Data to examine »
---------------

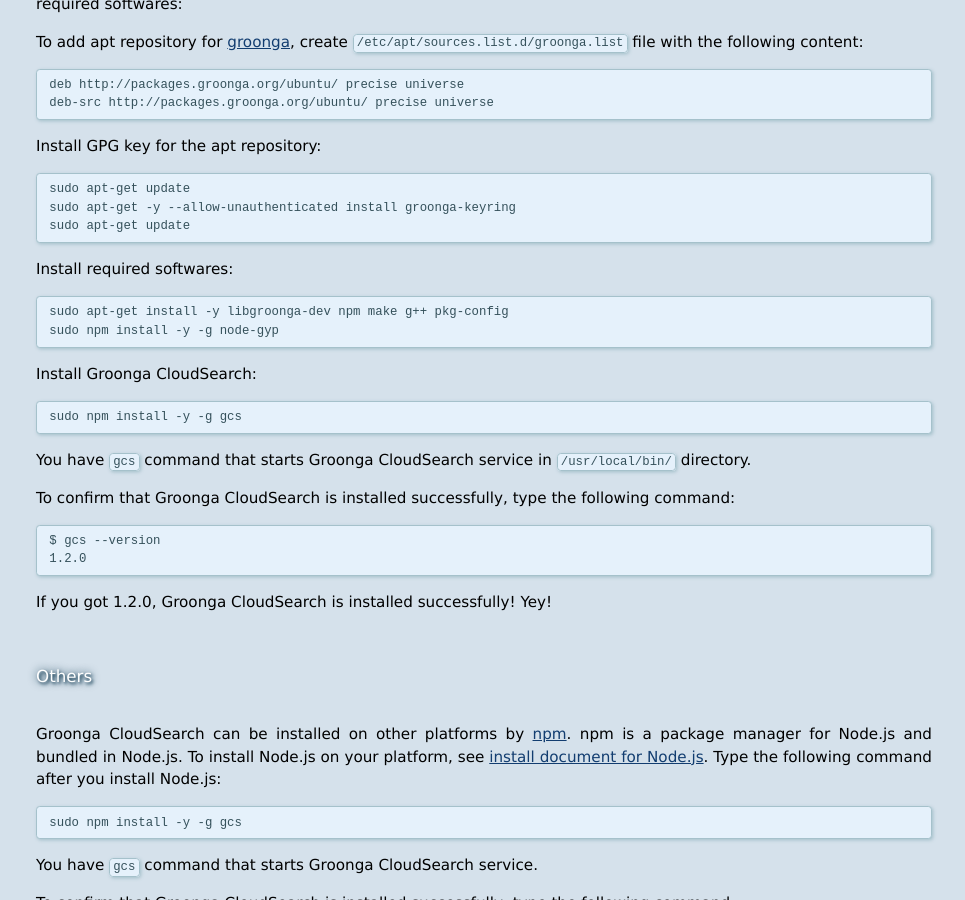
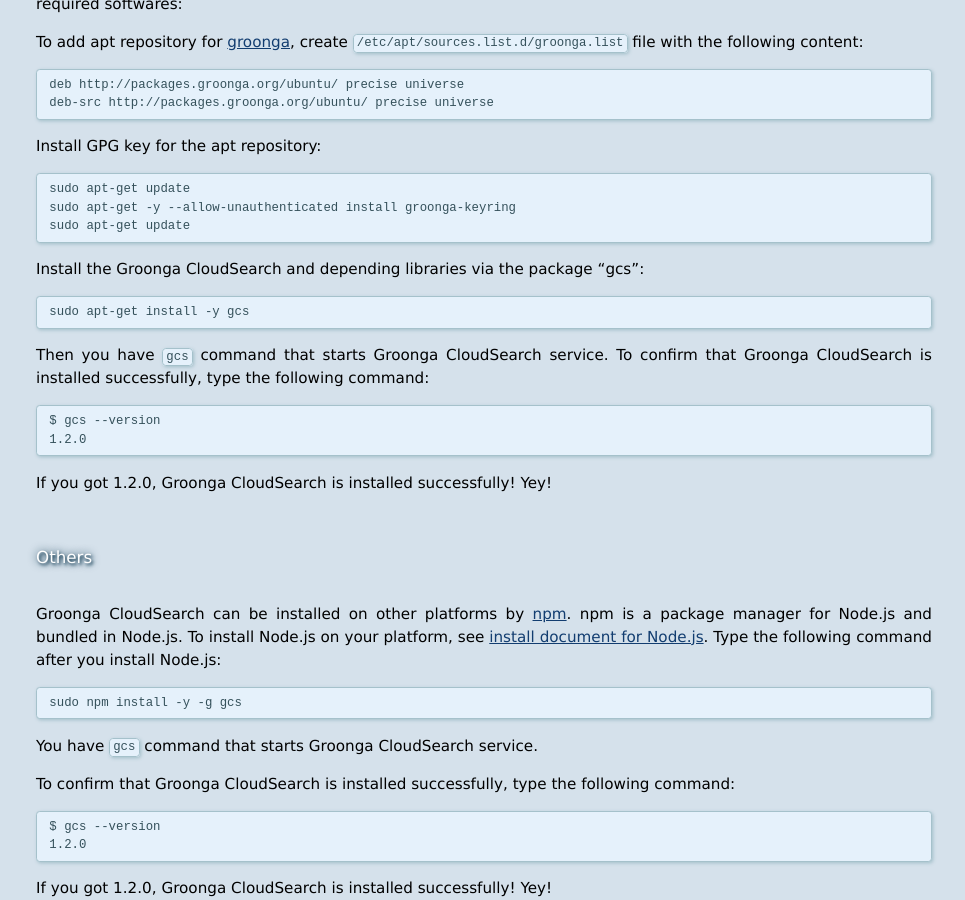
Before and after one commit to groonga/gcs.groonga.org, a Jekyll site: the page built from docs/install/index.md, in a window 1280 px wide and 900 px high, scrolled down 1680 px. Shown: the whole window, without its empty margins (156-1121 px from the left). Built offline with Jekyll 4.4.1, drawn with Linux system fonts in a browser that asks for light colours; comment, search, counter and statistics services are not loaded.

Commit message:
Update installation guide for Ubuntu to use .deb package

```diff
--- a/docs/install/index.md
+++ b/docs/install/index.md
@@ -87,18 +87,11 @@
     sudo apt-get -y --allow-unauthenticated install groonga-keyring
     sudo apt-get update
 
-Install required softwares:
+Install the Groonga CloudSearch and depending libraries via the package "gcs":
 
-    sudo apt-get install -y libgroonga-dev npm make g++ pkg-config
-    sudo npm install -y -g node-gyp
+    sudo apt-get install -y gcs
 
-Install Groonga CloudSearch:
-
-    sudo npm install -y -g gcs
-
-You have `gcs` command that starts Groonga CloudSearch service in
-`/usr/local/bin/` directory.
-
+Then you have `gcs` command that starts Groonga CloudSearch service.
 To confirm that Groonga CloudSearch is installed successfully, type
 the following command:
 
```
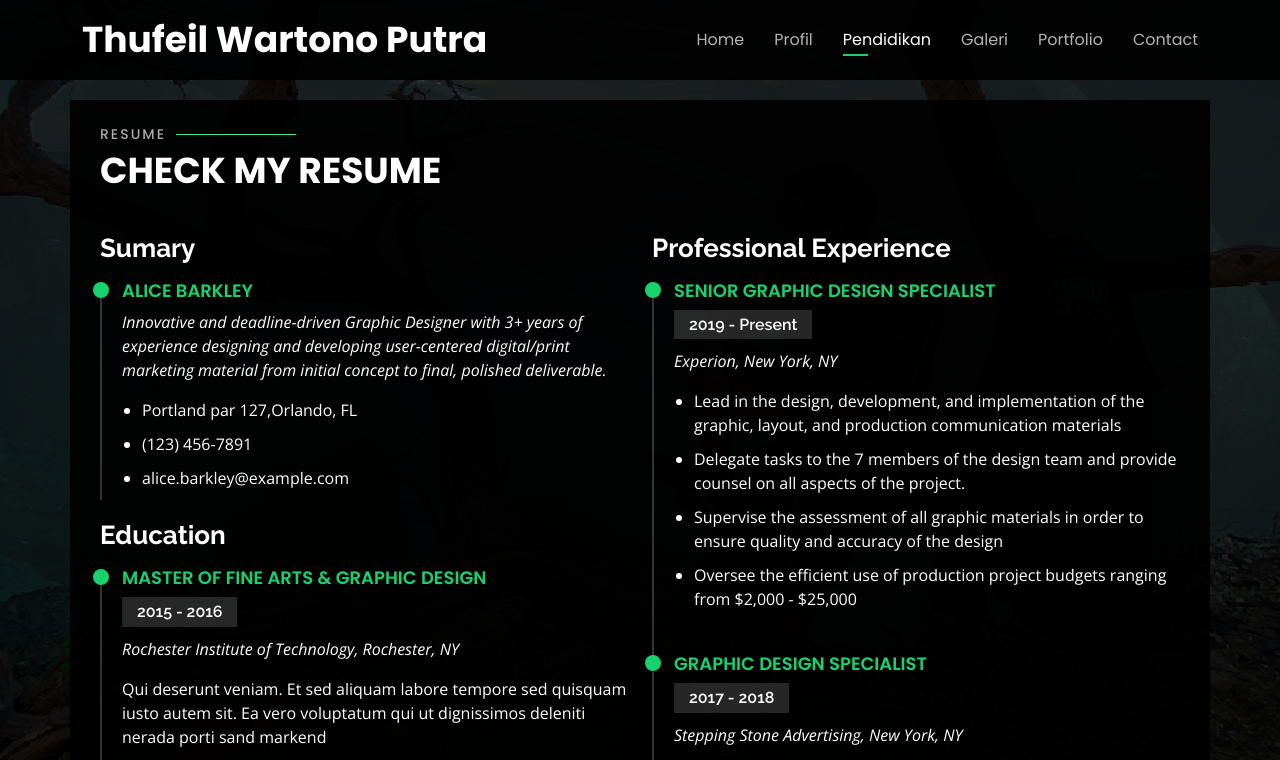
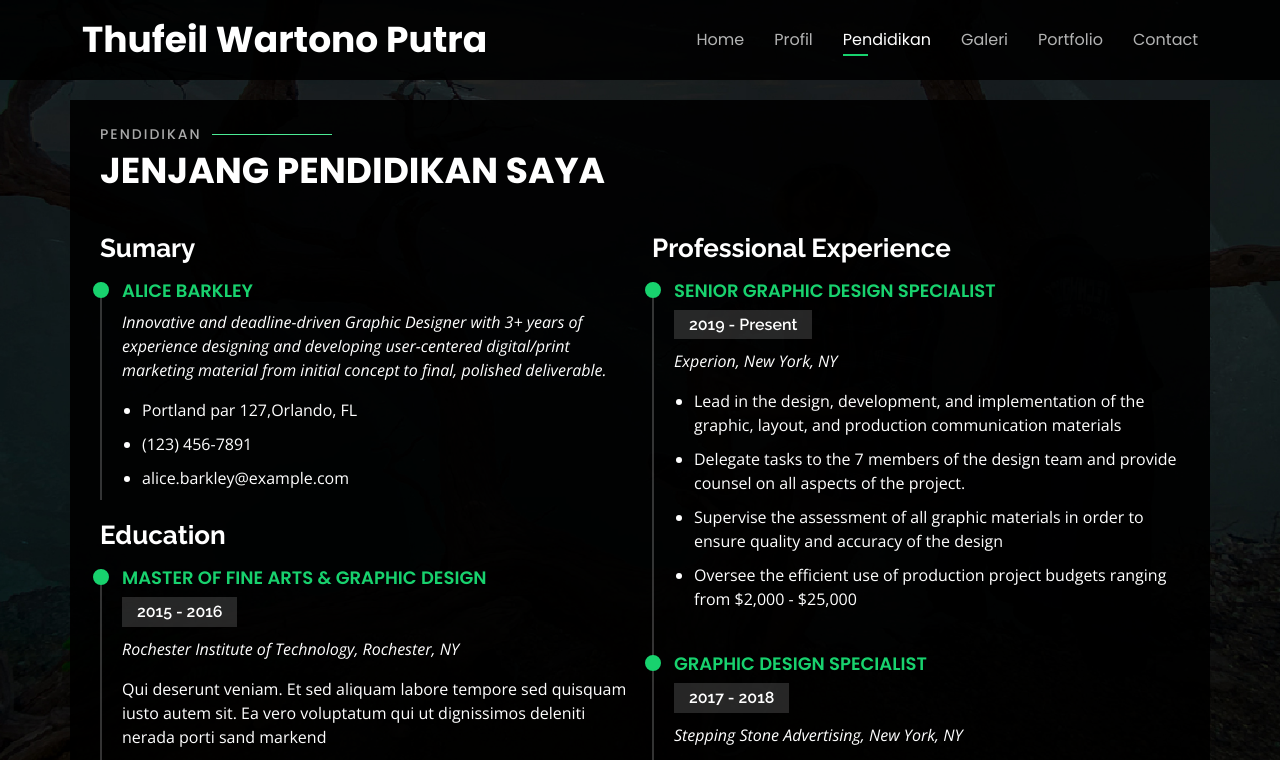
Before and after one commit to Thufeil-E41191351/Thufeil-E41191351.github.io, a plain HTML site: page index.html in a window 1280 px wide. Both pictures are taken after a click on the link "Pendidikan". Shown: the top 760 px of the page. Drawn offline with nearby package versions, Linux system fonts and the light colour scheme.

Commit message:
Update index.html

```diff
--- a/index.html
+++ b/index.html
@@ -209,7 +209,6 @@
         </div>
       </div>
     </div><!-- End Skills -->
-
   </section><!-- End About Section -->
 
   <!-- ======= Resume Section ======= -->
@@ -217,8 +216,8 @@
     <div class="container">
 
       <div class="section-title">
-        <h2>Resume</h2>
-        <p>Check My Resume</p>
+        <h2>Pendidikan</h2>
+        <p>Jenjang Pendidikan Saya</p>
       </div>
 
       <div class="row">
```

---------------

Work instructions » Although the records above contain pictures, output every line exactly and leave the pictures out.

Solved exercise »
Before and after one commit to groonga/gcs.groonga.org, a Jekyll site: the page built from docs/install/index.md, in a window 1280 px wide and 900 px high, scrolled down 1680 px. Shown: the whole window, without its empty margins (156-1121 px from the left). Built offline with Jekyll 4.4.1, drawn with Linux system fonts in a browser that asks for light colours; comment, search, counter and statistics services are not loaded.

Commit message:
Update installation guide for Ubuntu to use .deb package

```diff
--- a/docs/install/index.md
+++ b/docs/install/index.md
@@ -87,18 +87,11 @@
     sudo apt-get -y --allow-unauthenticated install groonga-keyring
     sudo apt-get update
 
-Install required softwares:
+Install the Groonga CloudSearch and depending libraries via the package "gcs":
 
-    sudo apt-get install -y libgroonga-dev npm make g++ pkg-config
-    sudo npm install -y -g node-gyp
+    sudo apt-get install -y gcs
 
-Install Groonga CloudSearch:
-
-    sudo npm install -y -g gcs
-
-You have `gcs` command that starts Groonga CloudSearch service in
-`/usr/local/bin/` directory.
-
+Then you have `gcs` command that starts Groonga CloudSearch service.
 To confirm that Groonga CloudSearch is installed successfully, type
 the following command:
 
```
Before and after one commit to Thufeil-E41191351/Thufeil-E41191351.github.io, a plain HTML site: page index.html in a window 1280 px wide. Both pictures are taken after a click on the link "Pendidikan". Shown: the top 760 px of the page. Drawn offline with nearby package versions, Linux system fonts and the light colour scheme.

Commit message:
Update index.html

```diff
--- a/index.html
+++ b/index.html
@@ -209,7 +209,6 @@
         </div>
       </div>
     </div><!-- End Skills -->
-
   </section><!-- End About Section -->
 
   <!-- ======= Resume Section ======= -->
@@ -217,8 +216,8 @@
     <div class="container">
 
       <div class="section-title">
-        <h2>Resume</h2>
-        <p>Check My Resume</p>
+        <h2>Pendidikan</h2>
+        <p>Jenjang Pendidikan Saya</p>
       </div>
 
       <div class="row">
```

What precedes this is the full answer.